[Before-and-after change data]
▼
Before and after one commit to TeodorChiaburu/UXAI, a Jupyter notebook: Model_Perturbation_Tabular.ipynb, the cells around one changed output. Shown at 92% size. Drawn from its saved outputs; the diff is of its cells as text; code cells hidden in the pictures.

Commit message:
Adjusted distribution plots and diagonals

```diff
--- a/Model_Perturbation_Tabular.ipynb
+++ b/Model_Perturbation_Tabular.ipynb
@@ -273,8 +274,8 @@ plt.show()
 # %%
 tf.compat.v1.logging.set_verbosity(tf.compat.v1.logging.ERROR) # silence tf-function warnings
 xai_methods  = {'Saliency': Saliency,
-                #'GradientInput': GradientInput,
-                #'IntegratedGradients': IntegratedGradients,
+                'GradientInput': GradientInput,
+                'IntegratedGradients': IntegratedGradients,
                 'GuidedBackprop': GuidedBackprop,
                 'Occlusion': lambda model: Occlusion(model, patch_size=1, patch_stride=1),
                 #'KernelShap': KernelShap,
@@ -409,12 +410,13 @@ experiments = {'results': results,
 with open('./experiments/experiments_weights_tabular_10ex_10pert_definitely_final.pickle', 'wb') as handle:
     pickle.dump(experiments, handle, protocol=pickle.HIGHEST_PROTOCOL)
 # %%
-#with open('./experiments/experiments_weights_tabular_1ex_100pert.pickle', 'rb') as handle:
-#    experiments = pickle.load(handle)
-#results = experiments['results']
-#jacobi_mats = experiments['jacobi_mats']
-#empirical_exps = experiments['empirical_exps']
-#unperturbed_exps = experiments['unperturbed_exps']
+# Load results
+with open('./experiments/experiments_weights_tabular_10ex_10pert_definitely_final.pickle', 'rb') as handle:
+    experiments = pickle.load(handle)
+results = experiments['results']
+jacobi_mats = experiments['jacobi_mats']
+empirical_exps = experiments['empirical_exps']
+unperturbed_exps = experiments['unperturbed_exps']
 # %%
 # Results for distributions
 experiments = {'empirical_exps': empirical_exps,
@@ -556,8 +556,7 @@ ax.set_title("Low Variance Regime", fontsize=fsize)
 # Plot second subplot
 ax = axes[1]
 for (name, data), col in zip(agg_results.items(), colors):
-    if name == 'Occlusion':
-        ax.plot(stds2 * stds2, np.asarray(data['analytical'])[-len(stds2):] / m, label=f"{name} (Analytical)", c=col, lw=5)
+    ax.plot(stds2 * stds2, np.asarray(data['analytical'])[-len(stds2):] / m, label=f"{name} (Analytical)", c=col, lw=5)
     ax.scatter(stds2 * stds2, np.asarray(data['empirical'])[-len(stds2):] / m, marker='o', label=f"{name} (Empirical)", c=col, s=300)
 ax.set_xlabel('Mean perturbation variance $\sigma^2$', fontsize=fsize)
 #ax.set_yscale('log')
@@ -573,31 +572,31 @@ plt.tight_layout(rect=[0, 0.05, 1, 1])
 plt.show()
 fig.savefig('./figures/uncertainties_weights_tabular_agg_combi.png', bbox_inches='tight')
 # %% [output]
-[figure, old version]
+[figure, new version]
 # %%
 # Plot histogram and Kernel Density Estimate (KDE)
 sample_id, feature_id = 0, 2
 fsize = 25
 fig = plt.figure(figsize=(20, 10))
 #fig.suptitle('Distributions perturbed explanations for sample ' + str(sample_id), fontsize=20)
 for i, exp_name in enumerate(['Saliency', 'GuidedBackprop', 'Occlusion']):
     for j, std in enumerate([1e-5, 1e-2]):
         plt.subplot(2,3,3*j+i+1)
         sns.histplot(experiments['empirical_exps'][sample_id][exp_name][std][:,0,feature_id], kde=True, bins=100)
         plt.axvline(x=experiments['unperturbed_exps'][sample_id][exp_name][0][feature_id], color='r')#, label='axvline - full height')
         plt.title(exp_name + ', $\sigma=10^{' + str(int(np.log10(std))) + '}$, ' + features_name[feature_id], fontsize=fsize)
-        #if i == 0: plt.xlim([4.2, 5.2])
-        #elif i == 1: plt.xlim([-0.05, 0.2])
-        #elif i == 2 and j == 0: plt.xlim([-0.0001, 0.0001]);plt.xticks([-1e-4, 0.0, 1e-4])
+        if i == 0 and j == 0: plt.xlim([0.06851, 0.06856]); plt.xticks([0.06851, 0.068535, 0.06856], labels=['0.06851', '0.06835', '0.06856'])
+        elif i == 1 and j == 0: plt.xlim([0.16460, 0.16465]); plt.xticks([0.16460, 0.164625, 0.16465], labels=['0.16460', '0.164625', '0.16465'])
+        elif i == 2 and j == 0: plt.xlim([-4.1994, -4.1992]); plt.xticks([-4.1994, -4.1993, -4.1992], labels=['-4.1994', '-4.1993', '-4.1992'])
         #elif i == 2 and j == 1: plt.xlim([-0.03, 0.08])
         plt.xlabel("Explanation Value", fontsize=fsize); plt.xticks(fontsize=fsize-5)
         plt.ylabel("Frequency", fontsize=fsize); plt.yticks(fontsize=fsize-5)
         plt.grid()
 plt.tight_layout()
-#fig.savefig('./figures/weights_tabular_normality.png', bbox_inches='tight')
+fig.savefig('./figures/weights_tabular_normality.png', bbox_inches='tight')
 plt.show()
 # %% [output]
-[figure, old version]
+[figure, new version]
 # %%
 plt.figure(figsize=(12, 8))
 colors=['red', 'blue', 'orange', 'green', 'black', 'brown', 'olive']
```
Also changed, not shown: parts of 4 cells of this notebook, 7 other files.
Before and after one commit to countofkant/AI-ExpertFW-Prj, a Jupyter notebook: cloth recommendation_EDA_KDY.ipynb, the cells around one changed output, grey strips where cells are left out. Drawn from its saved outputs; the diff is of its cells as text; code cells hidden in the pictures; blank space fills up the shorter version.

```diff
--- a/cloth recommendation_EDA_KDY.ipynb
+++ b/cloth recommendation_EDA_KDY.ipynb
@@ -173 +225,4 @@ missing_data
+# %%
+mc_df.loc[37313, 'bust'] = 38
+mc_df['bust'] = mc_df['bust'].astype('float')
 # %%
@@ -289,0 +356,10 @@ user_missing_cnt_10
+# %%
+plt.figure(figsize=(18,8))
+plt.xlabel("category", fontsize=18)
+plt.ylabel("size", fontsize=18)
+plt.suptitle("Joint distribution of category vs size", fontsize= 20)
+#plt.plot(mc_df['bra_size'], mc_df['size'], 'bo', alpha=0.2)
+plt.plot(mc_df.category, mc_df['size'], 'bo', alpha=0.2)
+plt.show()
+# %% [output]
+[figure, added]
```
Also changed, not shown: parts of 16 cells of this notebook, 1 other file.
▲
## WHAT YOU NEED TO DO
Write out all the entries exactly.

## WRITTEN SOLUTION
Before and after one commit to TeodorChiaburu/UXAI, a Jupyter notebook: Model_Perturbation_Tabular.ipynb, the cells around one changed output. Shown at 92% size. Drawn from its saved outputs; the diff is of its cells as text; code cells hidden in the pictures.

Commit message:
Adjusted distribution plots and diagonals

```diff
--- a/Model_Perturbation_Tabular.ipynb
+++ b/Model_Perturbation_Tabular.ipynb
@@ -273,8 +274,8 @@ plt.show()
 # %%
 tf.compat.v1.logging.set_verbosity(tf.compat.v1.logging.ERROR) # silence tf-function warnings
 xai_methods  = {'Saliency': Saliency,
-                #'GradientInput': GradientInput,
-                #'IntegratedGradients': IntegratedGradients,
+                'GradientInput': GradientInput,
+                'IntegratedGradients': IntegratedGradients,
                 'GuidedBackprop': GuidedBackprop,
                 'Occlusion': lambda model: Occlusion(model, patch_size=1, patch_stride=1),
                 #'KernelShap': KernelShap,
@@ -409,12 +410,13 @@ experiments = {'results': results,
 with open('./experiments/experiments_weights_tabular_10ex_10pert_definitely_final.pickle', 'wb') as handle:
     pickle.dump(experiments, handle, protocol=pickle.HIGHEST_PROTOCOL)
 # %%
-#with open('./experiments/experiments_weights_tabular_1ex_100pert.pickle', 'rb') as handle:
-#    experiments = pickle.load(handle)
-#results = experiments['results']
-#jacobi_mats = experiments['jacobi_mats']
-#empirical_exps = experiments['empirical_exps']
-#unperturbed_exps = experiments['unperturbed_exps']
+# Load results
+with open('./experiments/experiments_weights_tabular_10ex_10pert_definitely_final.pickle', 'rb') as handle:
+    experiments = pickle.load(handle)
+results = experiments['results']
+jacobi_mats = experiments['jacobi_mats']
+empirical_exps = experiments['empirical_exps']
+unperturbed_exps = experiments['unperturbed_exps']
 # %%
 # Results for distributions
 experiments = {'empirical_exps': empirical_exps,
@@ -556,8 +556,7 @@ ax.set_title("Low Variance Regime", fontsize=fsize)
 # Plot second subplot
 ax = axes[1]
 for (name, data), col in zip(agg_results.items(), colors):
-    if name == 'Occlusion':
-        ax.plot(stds2 * stds2, np.asarray(data['analytical'])[-len(stds2):] / m, label=f"{name} (Analytical)", c=col, lw=5)
+    ax.plot(stds2 * stds2, np.asarray(data['analytical'])[-len(stds2):] / m, label=f"{name} (Analytical)", c=col, lw=5)
     ax.scatter(stds2 * stds2, np.asarray(data['empirical'])[-len(stds2):] / m, marker='o', label=f"{name} (Empirical)", c=col, s=300)
 ax.set_xlabel('Mean perturbation variance $\sigma^2$', fontsize=fsize)
 #ax.set_yscale('log')
@@ -573,31 +572,31 @@ plt.tight_layout(rect=[0, 0.05, 1, 1])
 plt.show()
 fig.savefig('./figures/uncertainties_weights_tabular_agg_combi.png', bbox_inches='tight')
 # %% [output]
-[figure, old version]
+[figure, new version]
 # %%
 # Plot histogram and Kernel Density Estimate (KDE)
 sample_id, feature_id = 0, 2
 fsize = 25
 fig = plt.figure(figsize=(20, 10))
 #fig.suptitle('Distributions perturbed explanations for sample ' + str(sample_id), fontsize=20)
 for i, exp_name in enumerate(['Saliency', 'GuidedBackprop', 'Occlusion']):
     for j, std in enumerate([1e-5, 1e-2]):
         plt.subplot(2,3,3*j+i+1)
         sns.histplot(experiments['empirical_exps'][sample_id][exp_name][std][:,0,feature_id], kde=True, bins=100)
         plt.axvline(x=experiments['unperturbed_exps'][sample_id][exp_name][0][feature_id], color='r')#, label='axvline - full height')
         plt.title(exp_name + ', $\sigma=10^{' + str(int(np.log10(std))) + '}$, ' + features_name[feature_id], fontsize=fsize)
-        #if i == 0: plt.xlim([4.2, 5.2])
-        #elif i == 1: plt.xlim([-0.05, 0.2])
-        #elif i == 2 and j == 0: plt.xlim([-0.0001, 0.0001]);plt.xticks([-1e-4, 0.0, 1e-4])
+        if i == 0 and j == 0: plt.xlim([0.06851, 0.06856]); plt.xticks([0.06851, 0.068535, 0.06856], labels=['0.06851', '0.06835', '0.06856'])
+        elif i == 1 and j == 0: plt.xlim([0.16460, 0.16465]); plt.xticks([0.16460, 0.164625, 0.16465], labels=['0.16460', '0.164625', '0.16465'])
+        elif i == 2 and j == 0: plt.xlim([-4.1994, -4.1992]); plt.xticks([-4.1994, -4.1993, -4.1992], labels=['-4.1994', '-4.1993', '-4.1992'])
         #elif i == 2 and j == 1: plt.xlim([-0.03, 0.08])
         plt.xlabel("Explanation Value", fontsize=fsize); plt.xticks(fontsize=fsize-5)
         plt.ylabel("Frequency", fontsize=fsize); plt.yticks(fontsize=fsize-5)
         plt.grid()
 plt.tight_layout()
-#fig.savefig('./figures/weights_tabular_normality.png', bbox_inches='tight')
+fig.savefig('./figures/weights_tabular_normality.png', bbox_inches='tight')
 plt.show()
 # %% [output]
-[figure, old version]
+[figure, new version]
 # %%
 plt.figure(figsize=(12, 8))
 colors=['red', 'blue', 'orange', 'green', 'black', 'brown', 'olive']
```
Also changed, not shown: parts of 4 cells of this notebook, 7 other files.
Before and after one commit to countofkant/AI-ExpertFW-Prj, a Jupyter notebook: cloth recommendation_EDA_KDY.ipynb, the cells around one changed output, grey strips where cells are left out. Drawn from its saved outputs; the diff is of its cells as text; code cells hidden in the pictures; blank space fills up the shorter version.

```diff
--- a/cloth recommendation_EDA_KDY.ipynb
+++ b/cloth recommendation_EDA_KDY.ipynb
@@ -173 +225,4 @@ missing_data
+# %%
+mc_df.loc[37313, 'bust'] = 38
+mc_df['bust'] = mc_df['bust'].astype('float')
 # %%
@@ -289,0 +356,10 @@ user_missing_cnt_10
+# %%
+plt.figure(figsize=(18,8))
+plt.xlabel("category", fontsize=18)
+plt.ylabel("size", fontsize=18)
+plt.suptitle("Joint distribution of category vs size", fontsize= 20)
+#plt.plot(mc_df['bra_size'], mc_df['size'], 'bo', alpha=0.2)
+plt.plot(mc_df.category, mc_df['size'], 'bo', alpha=0.2)
+plt.show()
+# %% [output]
+[figure, added]
```
Also changed, not shown: parts of 16 cells of this notebook, 1 other file.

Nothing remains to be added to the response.